• WHAT TO DO:
The records follow. Copy them exactly, but omit the pictures.

• RECORDS FOR THIS EXERCISE:
=====

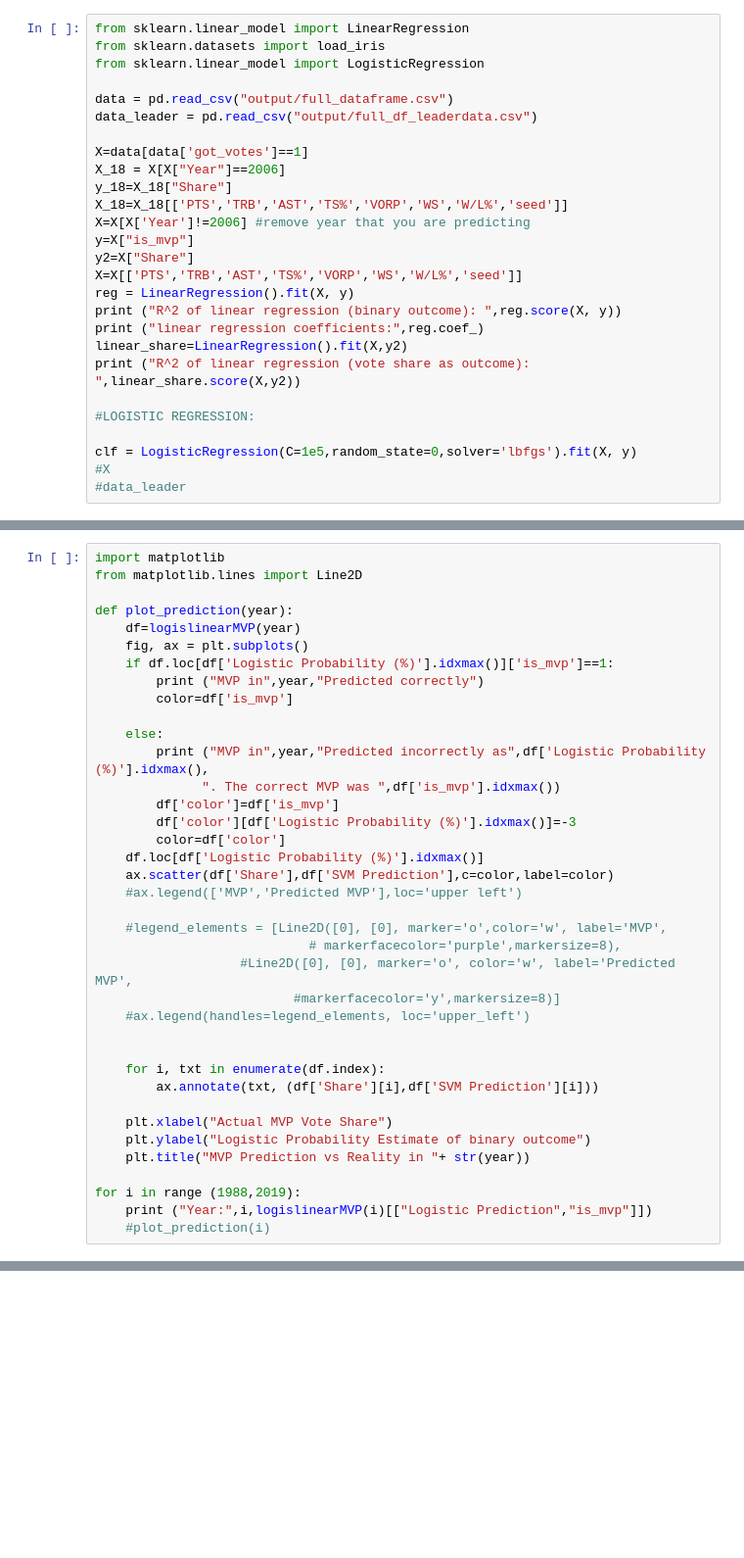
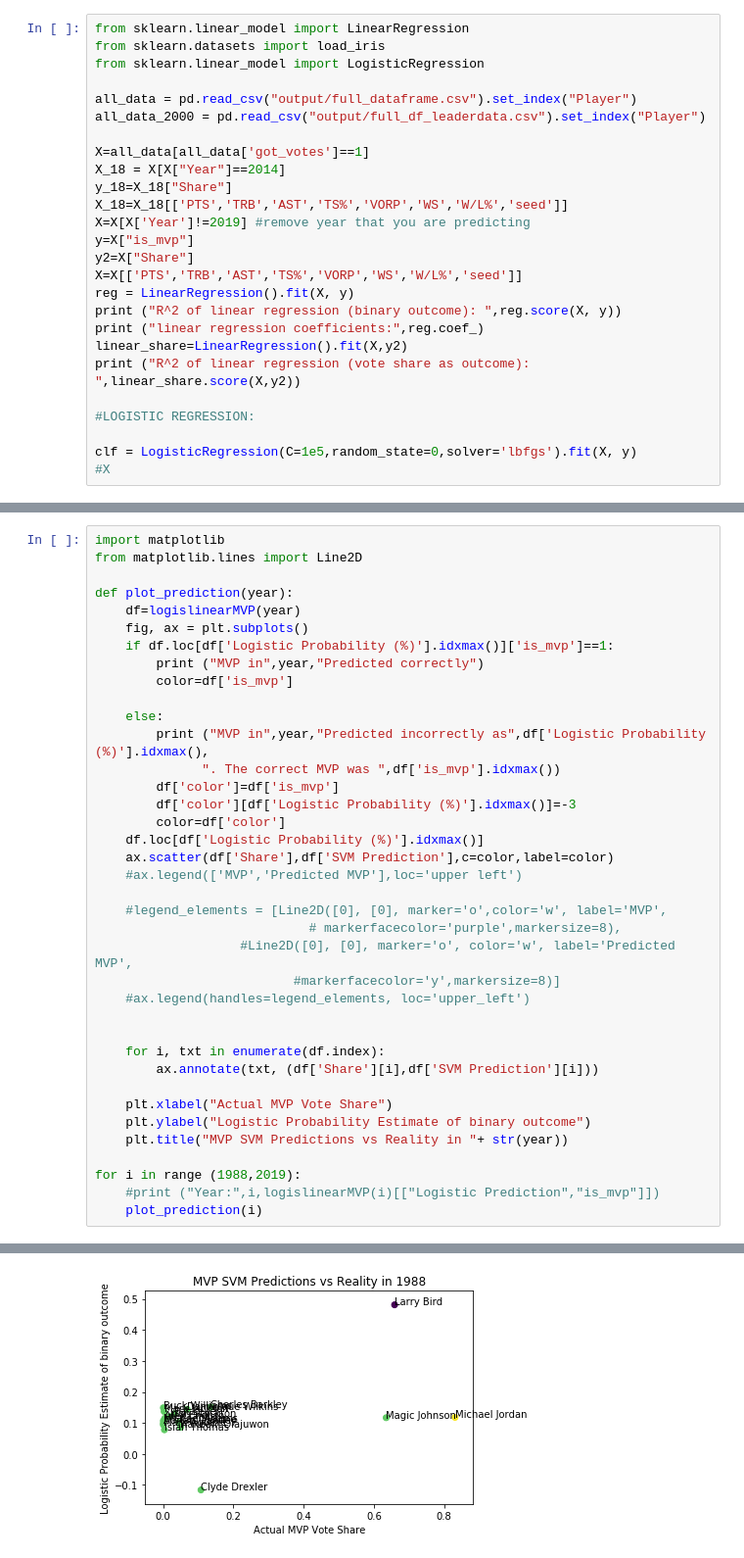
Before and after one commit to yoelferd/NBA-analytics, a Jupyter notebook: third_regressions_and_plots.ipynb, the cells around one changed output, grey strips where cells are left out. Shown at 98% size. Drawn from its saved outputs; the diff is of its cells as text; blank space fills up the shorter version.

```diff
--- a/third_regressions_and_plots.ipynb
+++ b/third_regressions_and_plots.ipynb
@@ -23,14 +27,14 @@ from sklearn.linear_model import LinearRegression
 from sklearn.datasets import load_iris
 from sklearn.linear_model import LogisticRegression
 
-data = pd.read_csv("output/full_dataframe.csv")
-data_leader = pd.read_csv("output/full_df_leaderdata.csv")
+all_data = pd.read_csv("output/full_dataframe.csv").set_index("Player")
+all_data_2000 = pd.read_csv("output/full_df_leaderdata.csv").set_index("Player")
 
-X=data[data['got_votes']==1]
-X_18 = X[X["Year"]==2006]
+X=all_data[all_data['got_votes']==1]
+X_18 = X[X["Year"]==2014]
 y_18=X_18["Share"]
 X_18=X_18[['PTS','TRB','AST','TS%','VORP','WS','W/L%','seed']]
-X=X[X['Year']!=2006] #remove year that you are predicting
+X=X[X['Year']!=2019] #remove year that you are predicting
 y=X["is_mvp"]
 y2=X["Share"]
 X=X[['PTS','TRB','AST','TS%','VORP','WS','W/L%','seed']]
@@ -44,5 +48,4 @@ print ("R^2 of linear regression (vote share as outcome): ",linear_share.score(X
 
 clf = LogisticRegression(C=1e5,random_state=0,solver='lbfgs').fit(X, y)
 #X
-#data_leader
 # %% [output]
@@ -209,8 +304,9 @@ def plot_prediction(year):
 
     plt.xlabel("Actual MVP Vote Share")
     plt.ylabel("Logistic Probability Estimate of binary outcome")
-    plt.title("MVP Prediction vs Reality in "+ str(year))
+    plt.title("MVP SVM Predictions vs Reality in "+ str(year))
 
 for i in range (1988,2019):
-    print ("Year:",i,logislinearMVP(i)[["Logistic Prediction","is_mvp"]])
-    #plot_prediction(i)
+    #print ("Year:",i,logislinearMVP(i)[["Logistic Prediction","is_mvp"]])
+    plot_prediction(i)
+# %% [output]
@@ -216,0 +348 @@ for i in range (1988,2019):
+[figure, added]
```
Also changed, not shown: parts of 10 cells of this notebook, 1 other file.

=====

• REPLY TO THE TASK:
Before and after one commit to yoelferd/NBA-analytics, a Jupyter notebook: third_regressions_and_plots.ipynb, the cells around one changed output, grey strips where cells are left out. Shown at 98% size. Drawn from its saved outputs; the diff is of its cells as text; blank space fills up the shorter version.

```diff
--- a/third_regressions_and_plots.ipynb
+++ b/third_regressions_and_plots.ipynb
@@ -23,14 +27,14 @@ from sklearn.linear_model import LinearRegression
 from sklearn.datasets import load_iris
 from sklearn.linear_model import LogisticRegression
 
-data = pd.read_csv("output/full_dataframe.csv")
-data_leader = pd.read_csv("output/full_df_leaderdata.csv")
+all_data = pd.read_csv("output/full_dataframe.csv").set_index("Player")
+all_data_2000 = pd.read_csv("output/full_df_leaderdata.csv").set_index("Player")
 
-X=data[data['got_votes']==1]
-X_18 = X[X["Year"]==2006]
+X=all_data[all_data['got_votes']==1]
+X_18 = X[X["Year"]==2014]
 y_18=X_18["Share"]
 X_18=X_18[['PTS','TRB','AST','TS%','VORP','WS','W/L%','seed']]
-X=X[X['Year']!=2006] #remove year that you are predicting
+X=X[X['Year']!=2019] #remove year that you are predicting
 y=X["is_mvp"]
 y2=X["Share"]
 X=X[['PTS','TRB','AST','TS%','VORP','WS','W/L%','seed']]
@@ -44,5 +48,4 @@ print ("R^2 of linear regression (vote share as outcome): ",linear_share.score(X
 
 clf = LogisticRegression(C=1e5,random_state=0,solver='lbfgs').fit(X, y)
 #X
-#data_leader
 # %% [output]
@@ -209,8 +304,9 @@ def plot_prediction(year):
 
     plt.xlabel("Actual MVP Vote Share")
     plt.ylabel("Logistic Probability Estimate of binary outcome")
-    plt.title("MVP Prediction vs Reality in "+ str(year))
+    plt.title("MVP SVM Predictions vs Reality in "+ str(year))
 
 for i in range (1988,2019):
-    print ("Year:",i,logislinearMVP(i)[["Logistic Prediction","is_mvp"]])
-    #plot_prediction(i)
+    #print ("Year:",i,logislinearMVP(i)[["Logistic Prediction","is_mvp"]])
+    plot_prediction(i)
+# %% [output]
@@ -216,0 +348 @@ for i in range (1988,2019):
+[figure, added]
```
Also changed, not shown: parts of 10 cells of this notebook, 1 other file.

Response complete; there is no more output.